I started to travel, opening the door to even grander experiences. I went to Thailand and practiced Vipassana Meditation for three weeks at a monastery. For the first time I sensed an opening within my being; a place of contentment and forgiveness.
I took a yoga teacher training course through The Samarya Center to gain a deeper perspective on the history of this ancient practice. It had become clear to me that there is another part of life. It isn’t just mind and body, there is more! I discovered an online holistic health coaching certification course through The Institute for Integrative Nutrition.
The blinds that had been covering the windows of my inner world were removed and a new direction in life became clear. Before I could consider coaching others to health, I needed to find a deeper, truer health within. After work with therapists, programs, clinics, and more therapists life became mine once again.

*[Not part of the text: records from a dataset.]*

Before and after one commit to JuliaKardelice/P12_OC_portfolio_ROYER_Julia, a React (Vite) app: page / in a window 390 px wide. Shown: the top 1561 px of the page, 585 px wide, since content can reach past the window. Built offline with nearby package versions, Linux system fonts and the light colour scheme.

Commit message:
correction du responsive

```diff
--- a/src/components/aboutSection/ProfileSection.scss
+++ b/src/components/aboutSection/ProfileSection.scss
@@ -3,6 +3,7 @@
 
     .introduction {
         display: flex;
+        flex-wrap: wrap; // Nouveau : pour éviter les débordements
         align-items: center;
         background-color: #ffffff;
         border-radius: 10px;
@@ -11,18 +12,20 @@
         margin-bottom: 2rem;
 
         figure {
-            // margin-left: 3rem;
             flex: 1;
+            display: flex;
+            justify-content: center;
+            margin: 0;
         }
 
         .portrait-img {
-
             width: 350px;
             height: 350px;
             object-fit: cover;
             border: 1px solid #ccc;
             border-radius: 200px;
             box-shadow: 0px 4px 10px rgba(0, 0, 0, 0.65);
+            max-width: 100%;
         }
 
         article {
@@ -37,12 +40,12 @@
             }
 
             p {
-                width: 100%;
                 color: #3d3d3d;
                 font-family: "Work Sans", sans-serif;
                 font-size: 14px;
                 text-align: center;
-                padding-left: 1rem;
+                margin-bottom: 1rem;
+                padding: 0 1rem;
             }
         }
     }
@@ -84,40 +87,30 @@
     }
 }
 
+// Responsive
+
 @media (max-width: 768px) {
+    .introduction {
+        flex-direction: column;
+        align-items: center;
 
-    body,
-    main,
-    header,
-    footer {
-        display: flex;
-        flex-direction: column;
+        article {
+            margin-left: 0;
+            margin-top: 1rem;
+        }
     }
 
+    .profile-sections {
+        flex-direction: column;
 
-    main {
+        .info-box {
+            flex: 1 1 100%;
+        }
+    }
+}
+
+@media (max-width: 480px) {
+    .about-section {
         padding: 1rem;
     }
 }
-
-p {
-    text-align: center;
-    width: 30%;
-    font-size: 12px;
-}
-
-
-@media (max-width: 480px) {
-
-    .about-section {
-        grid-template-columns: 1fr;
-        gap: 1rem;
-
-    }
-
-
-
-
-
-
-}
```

At this time The Institute for the Psychology of Eating entered my path. This last element was the missing link between Yoga and Health Coaching. This last certification course provided the tools needed to teach what I had spent the last 20 years learning on my own.
Food is not the problem, food is the symptom. My body is not perfect, my body is perfectly lovable. My thoughts are only my reality if I choose to believe them. The spirit within me knows where to find love, acceptance and happiness… I just have to dare to listen.
I struggled with an eating disorder for nearly twenty years. When life was tough (which we all know it can be) my symptoms and behaviors ruled my life. Today I am able to see how my eating disorder can be my compass.
When my life starts to stray from my heart's desires, my behaviors (symptoms) let me know. When the voice in my head starts to speak to me through a mega phone, or when food becomes a distraction, when the mirror becomes a torment, I know that something in my life needs to be seen, felt and loved.
My life has been a journey to love my body, and fall in love with who I am. So many years ago that was all I wanted. To be seen and loved for who I was. No one else could do it, and at that time, nor could I. Love and acceptance had to come through me first. I am now able to accept my body for all that it gives me, listen to my body when it has something to say, and forgive myself for the times when I am unable to.
If I can guide a shift half this size in other women, then I can't believe there could be a greater feeling in life. If this story speaks to you, take my hand, take a seat, and share with me your story. I truly want to know.